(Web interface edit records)
----
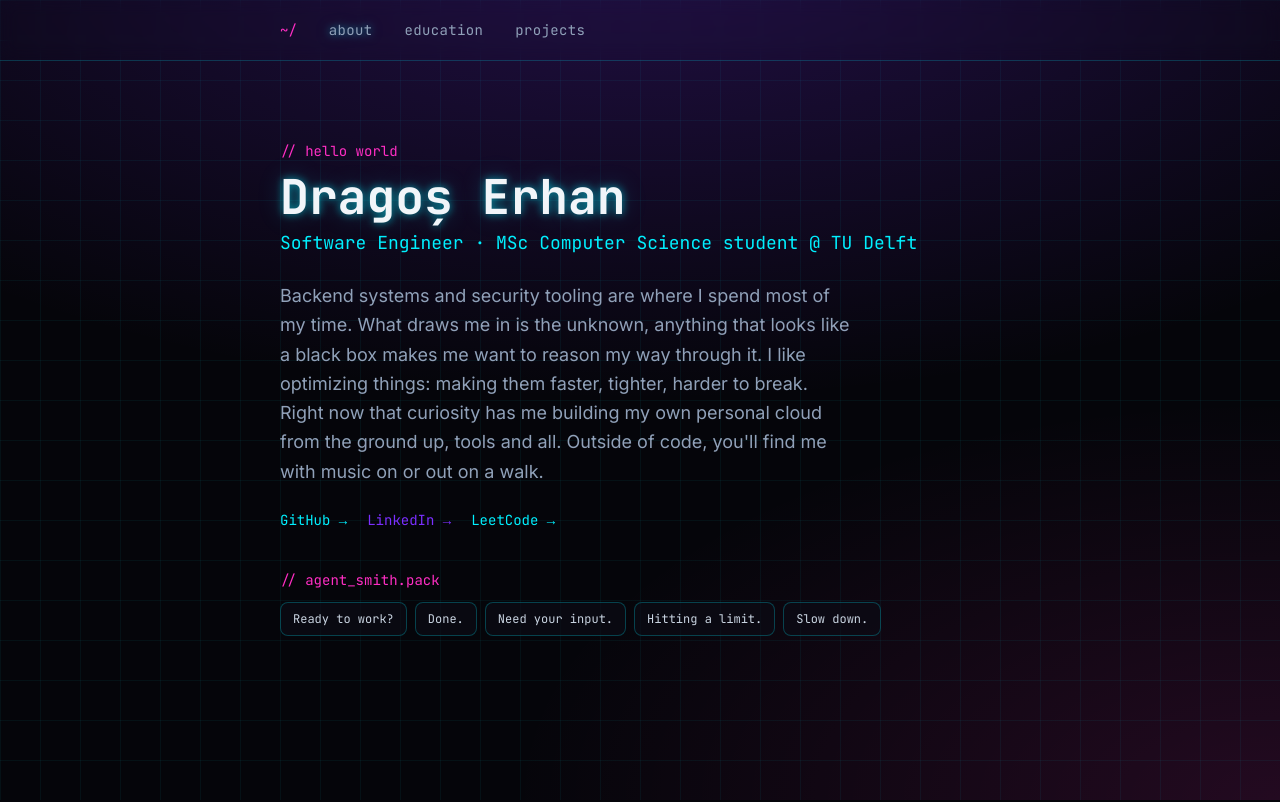
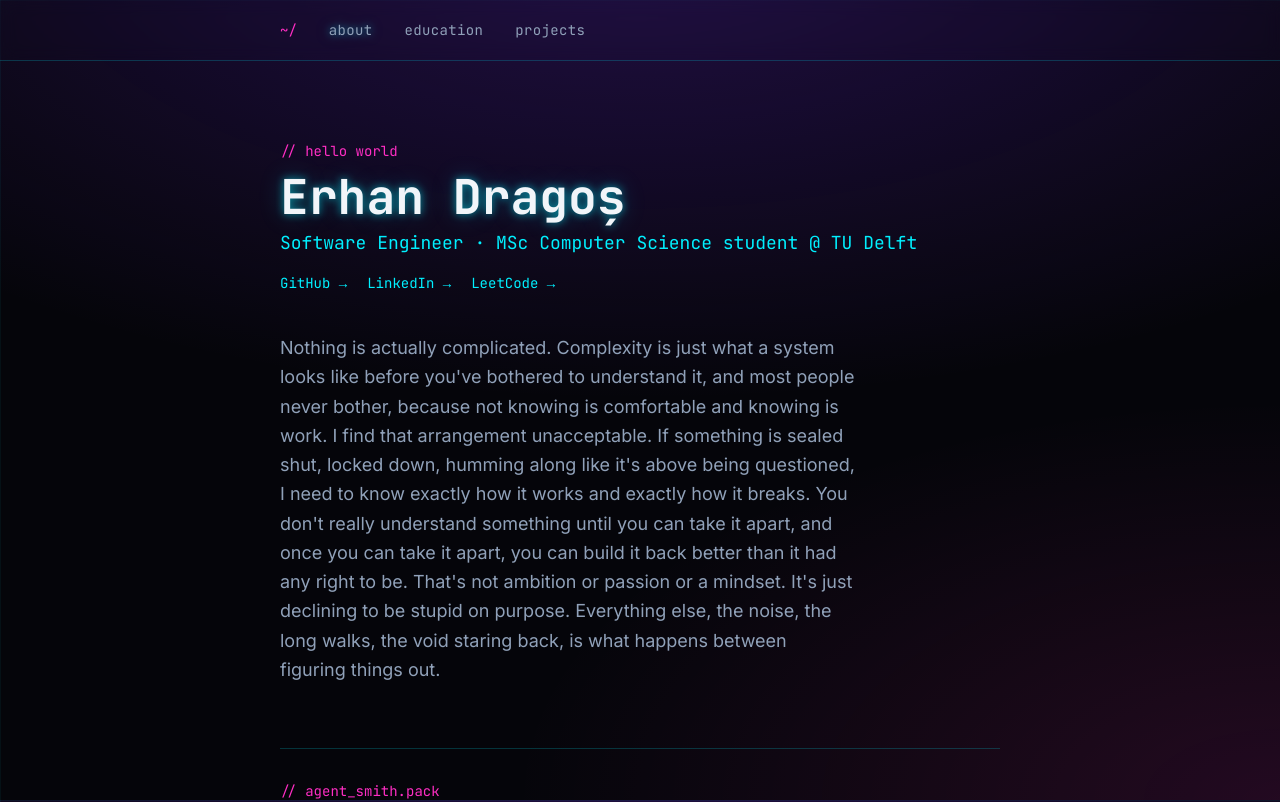
Before and after one commit to Headpoint2042/PSite, a Vue app: page / in a window 1280 px wide. Shown: the top 802 px of the page. Built offline with nearby package versions, Linux system fonts and the light colour scheme.

Commit message:
Some design changes to the about page

```diff
--- a/index.html
+++ b/index.html
@@ -4,7 +4,19 @@
     <meta charset="UTF-8" />
     <link rel="icon" type="image/svg+xml" href="/favicon.svg" />
     <meta name="viewport" content="width=device-width, initial-scale=1.0" />
-    <title>psite</title>
+    <title>Erhan Dragoș | Portfolio</title>
+    <meta
+      name="description"
+      content="Portfolio of Erhan Dragoș, software engineer and MSc Computer Science student at TU Delft. Projects, education, and more."
+    />
+    <meta property="og:title" content="Erhan Dragoș | Portfolio" />
+    <meta
+      property="og:description"
+      content="Software engineer and MSc Computer Science student at TU Delft. Projects, education, and more."
+    />
+    <meta property="og:type" content="website" />
+    <meta name="twitter:card" content="summary" />
+    <!-- TODO once the final domain is known: add og:url, an absolute og:image, and a canonical link. -->
   </head>
   <body>
     <div id="app"></div>
--- a/src/components/SoundBoard.vue
+++ b/src/components/SoundBoard.vue
@@ -19,19 +19,26 @@ const playing = ref<string | null>(null)
 
 function play(file: string) {
   if (!audio.value) return
-  audio.value.src = `/sounds/agent-smith/sounds/${file}`
+  audio.value.src = `${import.meta.env.BASE_URL}sounds/agent-smith/sounds/${file}`
   playing.value = file
-  audio.value.play()
+  audio.value.play().catch(() => {
+    // Interrupted by another click or failed to load; only clear if no newer sound took over.
+    if (playing.value === file) playing.value = null
+  })
 }
 
-function onEnded() {
+function onStopped() {
   playing.value = null
 }
 </script>
 
 <template>
-  <div class="mt-10">
+  <div class="mt-16 border-t border-cyan/20 pt-8">
     <p class="font-mono text-sm text-magenta">// agent_smith.pack</p>
+    <p class="mt-2 text-sm text-slate-400">
+      An Agent Smith sound pack I built for peon-ping. Click one (audio, mind
+  your volume).
+    </p>
     <div class="mt-3 flex flex-wrap gap-2">
       <button
         v-for="sound in sounds"
@@ -44,6 +51,6 @@ function onEnded() {
         {{ sound.label }}
       </button>
     </div>
-    <audio ref="audio" @ended="onEnded" />
+    <audio ref="audio" @ended="onStopped" @error="onStopped" />
   </div>
 </template>
--- a/src/router/index.ts
+++ b/src/router/index.ts
@@ -2,6 +2,7 @@ import { createRouter, createWebHistory } from 'vue-router'
 import AboutView from '../views/AboutView.vue'
 import EducationView from '../views/EducationView.vue'
 import ProjectsView from '../views/ProjectsView.vue'
+import NotFoundView from '../views/NotFoundView.vue'
 
 const router = createRouter({
   history: createWebHistory(import.meta.env.BASE_URL),
@@ -9,6 +10,7 @@ const router = createRouter({
     { path: '/', name: 'about', component: AboutView },
     { path: '/education', name: 'education', component: EducationView },
     { path: '/projects', name: 'projects', component: ProjectsView },
+    { path: '/:pathMatch(.*)*', name: 'not-found', component: NotFoundView },
   ],
   scrollBehavior() {
     return { top: 0 }
--- a/src/views/AboutView.vue
+++ b/src/views/AboutView.vue
@@ -6,24 +6,16 @@ import SoundBoard from '../components/SoundBoard.vue'
   <section class="mx-auto max-w-3xl px-6 py-20">
     <p class="font-mono text-sm text-magenta">// hello world</p>
     <h1
-      data-text="Dragoș Erhan"
+      data-text="Erhan Dragoș"
       class="glitch mt-3 font-mono text-4xl font-bold text-slate-100 glow-cyan sm:text-5xl"
     >
-      Dragoș Erhan
+      Erhan Dragoș
     </h1>
     <p class="mt-2 font-mono text-lg text-cyan">
       Software Engineer &middot; MSc Computer Science student @ TU Delft
     </p>
-    <p class="mt-6 max-w-xl text-lg leading-relaxed text-slate-400">
-      Backend systems and security tooling are where I spend most of my time.
-      What draws me in is the unknown, anything that looks like a black box
-      makes me want to reason my way through it. I like optimizing things:
-      making them faster, tighter, harder to break. Right now that curiosity
-      has me building my own personal cloud from the ground up, tools and
-      all. Outside of code, you'll find me with music on or out on a walk.
-    </p>
 
-    <div class="mt-6 flex gap-5 font-mono text-sm">
+    <div class="mt-4 flex gap-5 font-mono text-sm">
       <a
         href="https://github.com/Headpoint2042"
         target="_blank"
@@ -36,7 +28,7 @@ import SoundBoard from '../components/SoundBoard.vue'
         href="https://www.linkedin.com/in/erhan-dragos-a634b6274"
         target="_blank"
         rel="noopener noreferrer"
-        class="text-violet hover:text-cyan"
+        class="text-cyan hover:glow-cyan"
       >
         LinkedIn &rarr;
       </a>
@@ -50,6 +42,21 @@ import SoundBoard from '../components/SoundBoard.vue'
       </a>
     </div>
 
+    <p class="mt-10 max-w-xl text-lg leading-relaxed text-slate-400">
+      Nothing is actually complicated. Complexity is just what a system looks
+      like before you've bothered to understand it, and most people never
+      bother, because not knowing is comfortable and knowing is work. I find
+      that arrangement unacceptable. If something is sealed shut, locked down,
+      humming along like it's above being questioned, I need to know exactly
+      how it works and exactly how it breaks. You don't really understand
+      something until you can take it apart, and once you can take it apart,
+      you can build it back better than it had any right to be.
+      That's not ambition or passion or a mindset. It's just
+      declining to be stupid on purpose. Everything else, the noise, the long
+      walks, the void staring back, is what happens between figuring things
+      out.
+    </p>
+
     <SoundBoard />
   </section>
 </template>
--- /dev/null
+++ b/src/views/NotFoundView.vue
@@ -0,0 +1,19 @@
+<template>
+  <section class="mx-auto max-w-3xl px-6 py-20">
+    <p class="font-mono text-sm text-magenta">// segfault</p>
+    <h1
+      data-text="404"
+      class="glitch mt-3 font-mono text-4xl font-bold text-slate-100 glow-cyan sm:text-5xl"
+    >
+      404
+    </h1>
+    <p class="mt-2 font-mono text-lg text-cyan">signal SIGSEGV, Segmentation fault.</p>
+    <p class="mt-6 max-w-xl text-lg leading-relaxed text-slate-400">
+      This page doesn't exist. Maybe it never did. Maybe you dereferenced
+      something you shouldn't have.
+    </p>
+    <RouterLink to="/" class="mt-6 inline-block font-mono text-sm text-cyan hover:glow-cyan">
+      cd ~/ &rarr;
+    </RouterLink>
+  </section>
+</template>
--- a/src/views/ProjectsView.vue
+++ b/src/views/ProjectsView.vue
@@ -7,6 +7,13 @@ interface Project {
 }
 
 const projects: Project[] = [
+  {
+    name: 'PCloud',
+    description:
+      'Personal k3s Kubernetes cluster, managed with declarative manifests, that hosts this very site. Private admin access runs over Tailscale VPN, public apps are exposed through a Cloudflare Tunnel, with zero open router ports.',
+    link: 'https://github.com/Headpoint2042/PCloud',
+    tags: ['DevOps', 'Kubernetes', 'Networking'],
+  },
   {
     name: 'Agent Smith (peon-ping pack)',
     description:
@@ -78,12 +85,6 @@ const projects: Project[] = [
     tags: ['DevOps', 'Docker', 'Kubernetes'],
   },
   {
-    name: 'PCloud',
-    description: 'Personal cloud/DevOps project, currently in early stages.',
-    link: 'https://github.com/Headpoint2042/PCloud',
-    tags: ['DevOps'],
-  },
-  {
     name: 'DodgeIT',
     description:
       '2D platformer built in GameMaker Studio where you dodge spikes and ghost fire, surviving as long as possible while difficulty escalates over time.',
```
----
A faithful copy of all the records is required, with the pictures left out.

**RESPONSE TO THE EXERCISE:**
Before and after one commit to Headpoint2042/PSite, a Vue app: page / in a window 1280 px wide. Shown: the top 802 px of the page. Built offline with nearby package versions, Linux system fonts and the light colour scheme.

Commit message:
Some design changes to the about page

```diff
--- a/index.html
+++ b/index.html
@@ -4,7 +4,19 @@
     <meta charset="UTF-8" />
     <link rel="icon" type="image/svg+xml" href="/favicon.svg" />
     <meta name="viewport" content="width=device-width, initial-scale=1.0" />
-    <title>psite</title>
+    <title>Erhan Dragoș | Portfolio</title>
+    <meta
+      name="description"
+      content="Portfolio of Erhan Dragoș, software engineer and MSc Computer Science student at TU Delft. Projects, education, and more."
+    />
+    <meta property="og:title" content="Erhan Dragoș | Portfolio" />
+    <meta
+      property="og:description"
+      content="Software engineer and MSc Computer Science student at TU Delft. Projects, education, and more."
+    />
+    <meta property="og:type" content="website" />
+    <meta name="twitter:card" content="summary" />
+    <!-- TODO once the final domain is known: add og:url, an absolute og:image, and a canonical link. -->
   </head>
   <body>
     <div id="app"></div>
--- a/src/components/SoundBoard.vue
+++ b/src/components/SoundBoard.vue
@@ -19,19 +19,26 @@ const playing = ref<string | null>(null)
 
 function play(file: string) {
   if (!audio.value) return
-  audio.value.src = `/sounds/agent-smith/sounds/${file}`
+  audio.value.src = `${import.meta.env.BASE_URL}sounds/agent-smith/sounds/${file}`
   playing.value = file
-  audio.value.play()
+  audio.value.play().catch(() => {
+    // Interrupted by another click or failed to load; only clear if no newer sound took over.
+    if (playing.value === file) playing.value = null
+  })
 }
 
-function onEnded() {
+function onStopped() {
   playing.value = null
 }
 </script>
 
 <template>
-  <div class="mt-10">
+  <div class="mt-16 border-t border-cyan/20 pt-8">
     <p class="font-mono text-sm text-magenta">// agent_smith.pack</p>
+    <p class="mt-2 text-sm text-slate-400">
+      An Agent Smith sound pack I built for peon-ping. Click one (audio, mind
+  your volume).
+    </p>
     <div class="mt-3 flex flex-wrap gap-2">
       <button
         v-for="sound in sounds"
@@ -44,6 +51,6 @@ function onEnded() {
         {{ sound.label }}
       </button>
     </div>
-    <audio ref="audio" @ended="onEnded" />
+    <audio ref="audio" @ended="onStopped" @error="onStopped" />
   </div>
 </template>
--- a/src/router/index.ts
+++ b/src/router/index.ts
@@ -2,6 +2,7 @@ import { createRouter, createWebHistory } from 'vue-router'
 import AboutView from '../views/AboutView.vue'
 import EducationView from '../views/EducationView.vue'
 import ProjectsView from '../views/ProjectsView.vue'
+import NotFoundView from '../views/NotFoundView.vue'
 
 const router = createRouter({
   history: createWebHistory(import.meta.env.BASE_URL),
@@ -9,6 +10,7 @@ const router = createRouter({
     { path: '/', name: 'about', component: AboutView },
     { path: '/education', name: 'education', component: EducationView },
     { path: '/projects', name: 'projects', component: ProjectsView },
+    { path: '/:pathMatch(.*)*', name: 'not-found', component: NotFoundView },
   ],
   scrollBehavior() {
     return { top: 0 }
--- a/src/views/AboutView.vue
+++ b/src/views/AboutView.vue
@@ -6,24 +6,16 @@ import SoundBoard from '../components/SoundBoard.vue'
   <section class="mx-auto max-w-3xl px-6 py-20">
     <p class="font-mono text-sm text-magenta">// hello world</p>
     <h1
-      data-text="Dragoș Erhan"
+      data-text="Erhan Dragoș"
       class="glitch mt-3 font-mono text-4xl font-bold text-slate-100 glow-cyan sm:text-5xl"
     >
-      Dragoș Erhan
+      Erhan Dragoș
     </h1>
     <p class="mt-2 font-mono text-lg text-cyan">
       Software Engineer &middot; MSc Computer Science student @ TU Delft
     </p>
-    <p class="mt-6 max-w-xl text-lg leading-relaxed text-slate-400">
-      Backend systems and security tooling are where I spend most of my time.
-      What draws me in is the unknown, anything that looks like a black box
-      makes me want to reason my way through it. I like optimizing things:
-      making them faster, tighter, harder to break. Right now that curiosity
-      has me building my own personal cloud from the ground up, tools and
-      all. Outside of code, you'll find me with music on or out on a walk.
-    </p>
 
-    <div class="mt-6 flex gap-5 font-mono text-sm">
+    <div class="mt-4 flex gap-5 font-mono text-sm">
       <a
         href="https://github.com/Headpoint2042"
         target="_blank"
@@ -36,7 +28,7 @@ import SoundBoard from '../components/SoundBoard.vue'
         href="https://www.linkedin.com/in/erhan-dragos-a634b6274"
         target="_blank"
         rel="noopener noreferrer"
-        class="text-violet hover:text-cyan"
+        class="text-cyan hover:glow-cyan"
       >
         LinkedIn &rarr;
       </a>
@@ -50,6 +42,21 @@ import SoundBoard from '../components/SoundBoard.vue'
       </a>
     </div>
 
+    <p class="mt-10 max-w-xl text-lg leading-relaxed text-slate-400">
+      Nothing is actually complicated. Complexity is just what a system looks
+      like before you've bothered to understand it, and most people never
+      bother, because not knowing is comfortable and knowing is work. I find
+      that arrangement unacceptable. If something is sealed shut, locked down,
+      humming along like it's above being questioned, I need to know exactly
+      how it works and exactly how it breaks. You don't really understand
+      something until you can take it apart, and once you can take it apart,
+      you can build it back better than it had any right to be.
+      That's not ambition or passion or a mindset. It's just
+      declining to be stupid on purpose. Everything else, the noise, the long
+      walks, the void staring back, is what happens between figuring things
+      out.
+    </p>
+
     <SoundBoard />
   </section>
 </template>
--- /dev/null
+++ b/src/views/NotFoundView.vue
@@ -0,0 +1,19 @@
+<template>
+  <section class="mx-auto max-w-3xl px-6 py-20">
+    <p class="font-mono text-sm text-magenta">// segfault</p>
+    <h1
+      data-text="404"
+      class="glitch mt-3 font-mono text-4xl font-bold text-slate-100 glow-cyan sm:text-5xl"
+    >
+      404
+    </h1>
+    <p class="mt-2 font-mono text-lg text-cyan">signal SIGSEGV, Segmentation fault.</p>
+    <p class="mt-6 max-w-xl text-lg leading-relaxed text-slate-400">
+      This page doesn't exist. Maybe it never did. Maybe you dereferenced
+      something you shouldn't have.
+    </p>
+    <RouterLink to="/" class="mt-6 inline-block font-mono text-sm text-cyan hover:glow-cyan">
+      cd ~/ &rarr;
+    </RouterLink>
+  </section>
+</template>
--- a/src/views/ProjectsView.vue
+++ b/src/views/ProjectsView.vue
@@ -7,6 +7,13 @@ interface Project {
 }
 
 const projects: Project[] = [
+  {
+    name: 'PCloud',
+    description:
+      'Personal k3s Kubernetes cluster, managed with declarative manifests, that hosts this very site. Private admin access runs over Tailscale VPN, public apps are exposed through a Cloudflare Tunnel, with zero open router ports.',
+    link: 'https://github.com/Headpoint2042/PCloud',
+    tags: ['DevOps', 'Kubernetes', 'Networking'],
+  },
   {
     name: 'Agent Smith (peon-ping pack)',
     description:
@@ -78,12 +85,6 @@ const projects: Project[] = [
     tags: ['DevOps', 'Docker', 'Kubernetes'],
   },
   {
-    name: 'PCloud',
-    description: 'Personal cloud/DevOps project, currently in early stages.',
-    link: 'https://github.com/Headpoint2042/PCloud',
-    tags: ['DevOps'],
-  },
-  {
     name: 'DodgeIT',
     description:
       '2D platformer built in GameMaker Studio where you dodge spikes and ghost fire, surviving as long as possible while difficulty escalates over time.',
```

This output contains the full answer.